[Start of section]
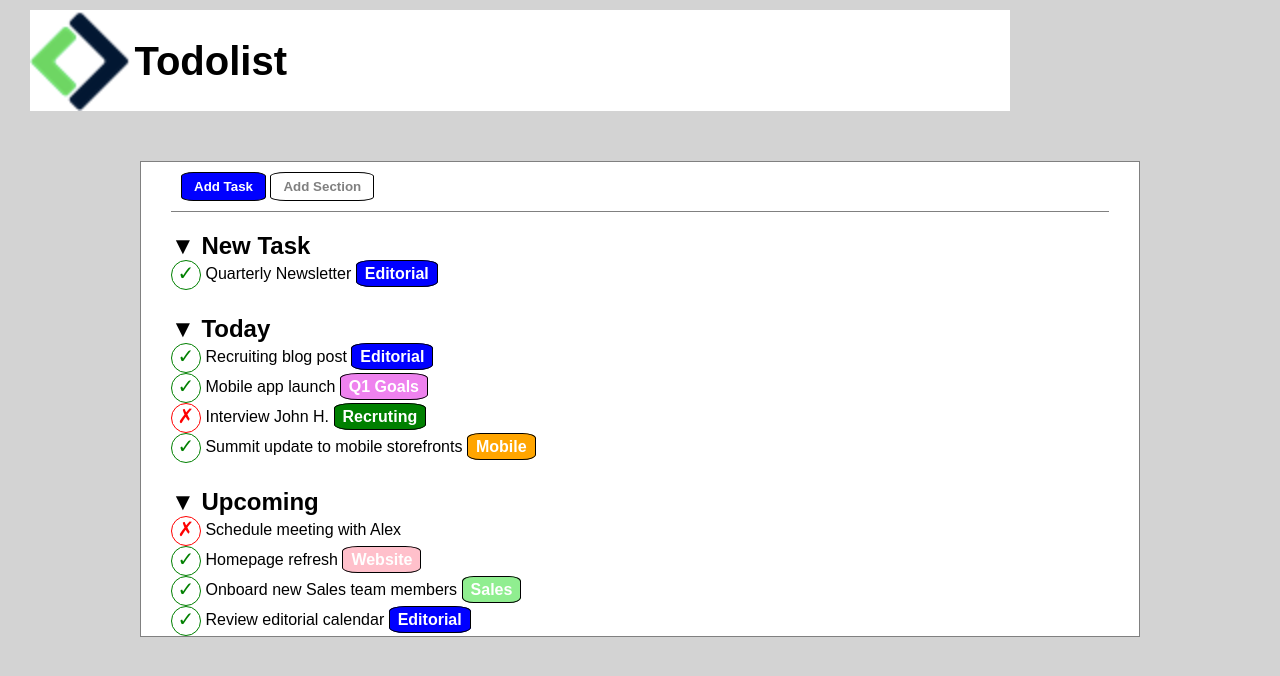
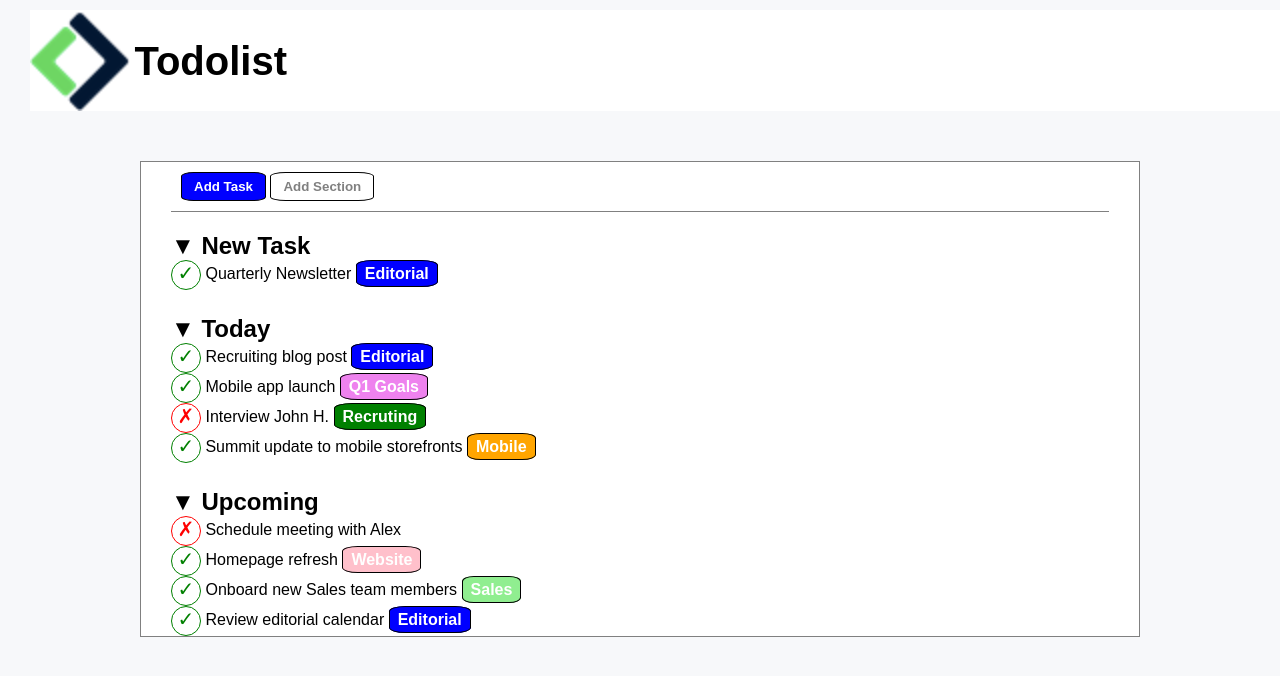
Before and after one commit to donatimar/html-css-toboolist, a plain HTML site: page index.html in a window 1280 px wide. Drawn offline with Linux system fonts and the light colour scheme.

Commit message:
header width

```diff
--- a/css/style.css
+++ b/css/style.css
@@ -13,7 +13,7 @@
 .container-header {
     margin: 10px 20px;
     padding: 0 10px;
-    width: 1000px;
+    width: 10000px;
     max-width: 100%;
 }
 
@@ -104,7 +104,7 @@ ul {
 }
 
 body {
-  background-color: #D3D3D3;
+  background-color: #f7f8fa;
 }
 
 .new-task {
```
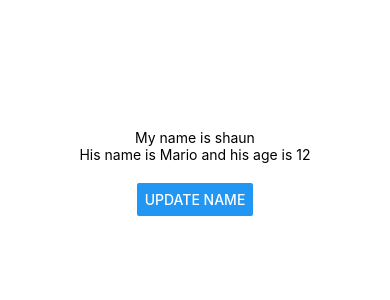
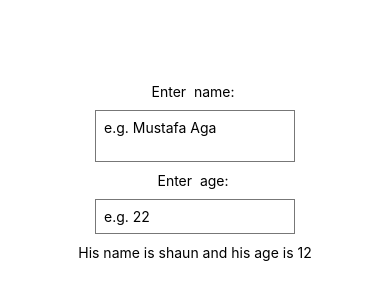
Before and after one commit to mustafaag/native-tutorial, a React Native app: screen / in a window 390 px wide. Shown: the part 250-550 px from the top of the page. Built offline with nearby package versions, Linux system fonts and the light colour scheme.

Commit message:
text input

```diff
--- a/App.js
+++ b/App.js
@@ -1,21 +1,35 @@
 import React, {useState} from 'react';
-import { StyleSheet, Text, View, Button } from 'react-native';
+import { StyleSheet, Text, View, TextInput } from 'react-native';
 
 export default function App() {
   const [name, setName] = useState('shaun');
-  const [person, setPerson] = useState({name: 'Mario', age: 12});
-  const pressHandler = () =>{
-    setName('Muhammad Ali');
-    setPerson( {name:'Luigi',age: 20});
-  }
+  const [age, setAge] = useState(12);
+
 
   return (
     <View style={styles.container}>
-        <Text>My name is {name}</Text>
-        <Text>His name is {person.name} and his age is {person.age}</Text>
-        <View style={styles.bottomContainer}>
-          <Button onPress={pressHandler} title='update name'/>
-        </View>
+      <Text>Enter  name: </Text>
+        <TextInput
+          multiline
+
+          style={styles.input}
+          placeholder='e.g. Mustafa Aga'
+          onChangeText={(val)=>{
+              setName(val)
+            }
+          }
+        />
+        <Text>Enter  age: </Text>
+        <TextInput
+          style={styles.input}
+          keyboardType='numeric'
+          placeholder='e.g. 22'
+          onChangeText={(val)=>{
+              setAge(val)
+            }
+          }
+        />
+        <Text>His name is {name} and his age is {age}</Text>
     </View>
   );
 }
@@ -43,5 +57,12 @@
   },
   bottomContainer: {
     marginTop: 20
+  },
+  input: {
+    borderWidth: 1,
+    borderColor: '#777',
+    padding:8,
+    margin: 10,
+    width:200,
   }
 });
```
[End of section]
[Start of section]
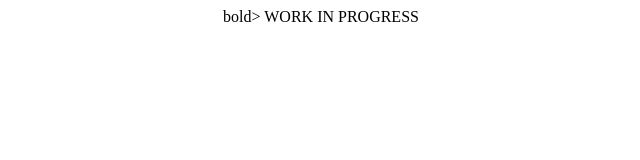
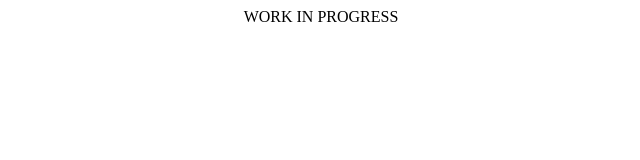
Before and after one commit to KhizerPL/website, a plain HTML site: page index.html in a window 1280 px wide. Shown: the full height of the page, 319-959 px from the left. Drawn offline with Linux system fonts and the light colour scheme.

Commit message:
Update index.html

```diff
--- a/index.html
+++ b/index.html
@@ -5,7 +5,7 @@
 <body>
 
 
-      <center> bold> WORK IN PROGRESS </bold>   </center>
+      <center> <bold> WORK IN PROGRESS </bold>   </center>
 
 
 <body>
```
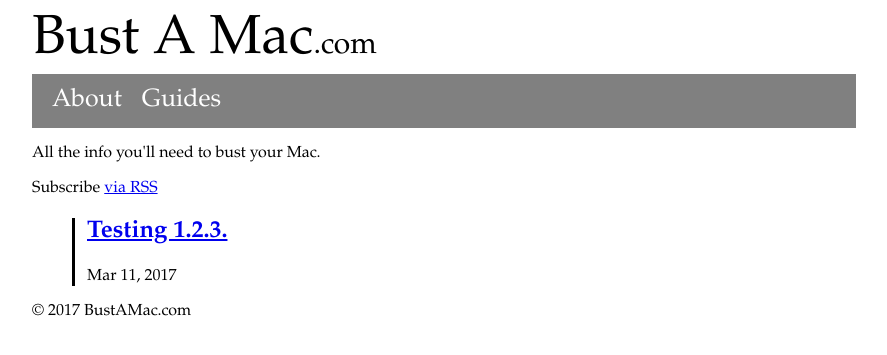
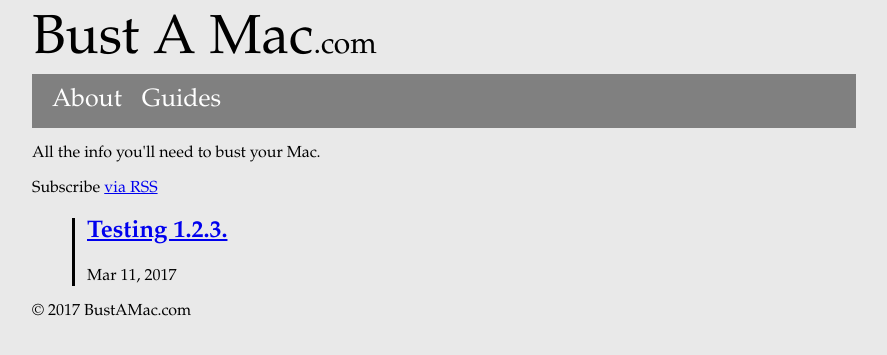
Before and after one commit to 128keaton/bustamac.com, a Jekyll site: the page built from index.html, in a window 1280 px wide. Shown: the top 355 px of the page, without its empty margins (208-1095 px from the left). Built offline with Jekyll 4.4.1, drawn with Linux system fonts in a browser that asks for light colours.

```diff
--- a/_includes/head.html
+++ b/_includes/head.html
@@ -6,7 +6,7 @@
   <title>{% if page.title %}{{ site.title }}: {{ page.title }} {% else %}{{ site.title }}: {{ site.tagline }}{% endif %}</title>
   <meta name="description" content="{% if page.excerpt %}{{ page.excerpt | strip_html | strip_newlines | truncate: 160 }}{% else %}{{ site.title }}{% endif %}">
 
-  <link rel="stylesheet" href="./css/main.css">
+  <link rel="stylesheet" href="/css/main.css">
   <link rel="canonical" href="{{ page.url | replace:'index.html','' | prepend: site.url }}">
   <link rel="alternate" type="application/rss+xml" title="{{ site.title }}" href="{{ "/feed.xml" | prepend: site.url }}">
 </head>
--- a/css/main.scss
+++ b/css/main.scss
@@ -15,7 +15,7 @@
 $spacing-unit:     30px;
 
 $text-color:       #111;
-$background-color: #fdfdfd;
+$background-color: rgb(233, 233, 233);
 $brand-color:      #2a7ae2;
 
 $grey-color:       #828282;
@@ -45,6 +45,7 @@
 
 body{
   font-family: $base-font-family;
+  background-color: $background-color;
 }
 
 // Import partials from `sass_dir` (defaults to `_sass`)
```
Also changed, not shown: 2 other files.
[End of section]
Problem description: Return each line of the listing that holds the word "Before".

Written solution:
Before and after one commit to donatimar/html-css-toboolist, a plain HTML site: page index.html in a window 1280 px wide. Drawn offline with Linux system fonts and the light colour scheme.
Before and after one commit to mustafaag/native-tutorial, a React Native app: screen / in a window 390 px wide. Shown: the part 250-550 px from the top of the page. Built offline with nearby package versions, Linux system fonts and the light colour scheme.
Before and after one commit to KhizerPL/website, a plain HTML site: page index.html in a window 1280 px wide. Shown: the full height of the page, 319-959 px from the left. Drawn offline with Linux system fonts and the light colour scheme.
Before and after one commit to 128keaton/bustamac.com, a Jekyll site: the page built from index.html, in a window 1280 px wide. Shown: the top 355 px of the page, without its empty margins (208-1095 px from the left). Built offline with Jekyll 4.4.1, drawn with Linux system fonts in a browser that asks for light colours.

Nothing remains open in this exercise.